It is the candidates' divergent stances on charters, along with their varying backgrounds in education, that helped influence the endorsements and can help voters make their choices in November.
In the crowded race to replace school board member Annie Campbell Washington, who is giving up her seat to run for city council, the four candidates have very different professional backgrounds. The Charter Schools Association and Great Oakland Public Schools (GO Public Schools) both co-endorsed Nina Senn, an attorney and mediator, and Saleem Shakir-Gilmore, a juvenile justice consultant. In fact, the charter association and GO Public Schools, an education coalition made up of community members and representatives from charters and traditional schools, had identical endorsements in all three districts.
Karl Debro, a community college administrator and longtime public school teacher, nabbed the endorsement of the teachers' union — which he said encouraged him to run — and in our interview made some of the most critical comments about charter schools of any of the eight candidates running this year in Oakland. The fourth candidate in the District Four race is Cheri Spigner, who works in technology sales and has few high-profile endorsements, but has the lead in fundraising.
In addition to her work as an attorney, Senn previously served as a vice president of the parent teacher association of Montera Middle School and as the board president of a nonprofit focused on mediation and restorative justice. She said she would support expanding restorative justice efforts in Oakland schools; she helped bring a restorative program to Montera.

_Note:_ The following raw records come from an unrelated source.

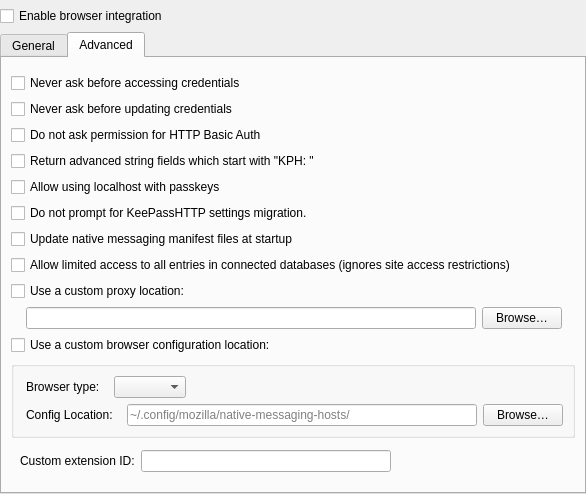
This is src/browser/BrowserSettingsWidget.ui in keepassxreboot/keepassxc as Qt 5 draws it before an edit. The edited form follows.
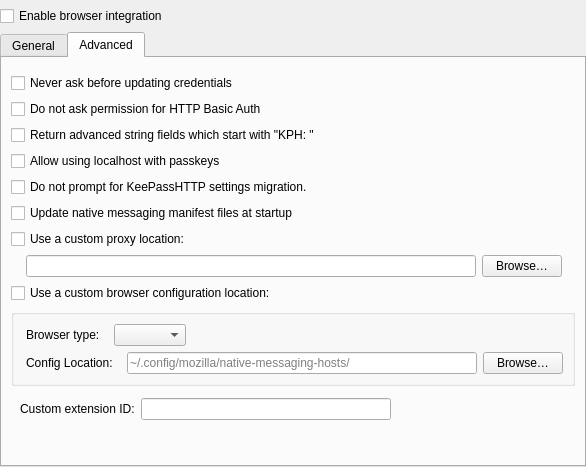
This is the edited form. The open tabs and pages were chosen to show the change. Custom widgets are drawn as their Qt base class.

Commit message: Move access related browser settings to database custom data

What changed in the file:
```diff
--- a/src/browser/BrowserSettingsWidget.ui
+++ b/src/browser/BrowserSettingsWidget.ui
@@ -279,13 +279,6 @@
          </property>
         </widget>
        </item>
-       <item>
-        <widget class="QCheckBox" name="alwaysAllowAccess">
-         <property name="text">
-          <string extracomment="Credentials mean login data requested via browser extension">Never ask before accessing credentials</string>
-         </property>
-        </widget>
-       </item>
        <item>
         <widget class="QCheckBox" name="alwaysAllowUpdate">
          <property name="text">
@@ -340,16 +333,6 @@
          </property>
         </widget>
        </item>
-       <item>
-        <widget class="QCheckBox" name="allowGetDatabaseEntriesRequest">
-         <property name="toolTip">
-          <string>Allow keepassxc-proxy to list all entries with their title, URL and UUID in connected databases.</string>
-         </property>
-         <property name="text">
-          <string>Allow limited access to all entries in connected databases (ignores site access restrictions)</string>
-         </property>
-        </widget>
-       </item>
        <item>
         <widget class="QCheckBox" name="useCustomProxy">
          <property name="toolTip">
```
The commit also changes 19 other files.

Senn said she is the only candidate in the race with a background in nonprofits, business, and school leadership. "That package of skill sets is extremely valuable on a board as complicated as the Oakland school board," she said. Despite the charter association's endorsement, Senn said she is "not a charter school ideologue" and is "not afraid to make those tough decisions if charter schools are not fulfilling their obligations."
Jessica Stewart, managing director of GO Public Schools, argued that Senn's background in mediation would make her a uniquely valuable resource in contract negotiations and praised her reputation as a "tireless parent volunteer."
Shakir-Gilmore earned the GO endorsement because "he has just been a warrior for students of color and traditionally underserved students," said Stewart. She noted that Shakir-Gilmore has been a student, teacher, and parent in Oakland public schools, making him unique among all board candidates.
"I have a lot of direct experience in Oakland," Shakir-Gilmore said. He has worked as a classroom teacher and teacher's assistant and has done education consulting and curriculum design. He also sat on the oversight committee for Measure G, a parcel tax that brings funding to the school district for teacher retention, class-size reduction, and other programs.
Shakir-Gilmore said he would like to see more ongoing evaluations of charter schools and "apples-to-apples" comparisons of charters and traditional schools. He criticized groups that promote a "charter school-public school debate that is really, in my mind, paralyzing the ability for us to make decisions and work together." That attitude may have contributed to the lack of an endorsement from the teacher's union, which picked Senn as a second choice, behind Debro.
The union has been a vocal opponent of charter schools, which are excluded from the district's contract with teachers. "The promise of charter schools is not the current reality," said Trish Gorham, president of the Oakland Education Association. "[Debro] has seen how it has drained the resources in the schools that he works in and the schools that his children have attended in Oakland."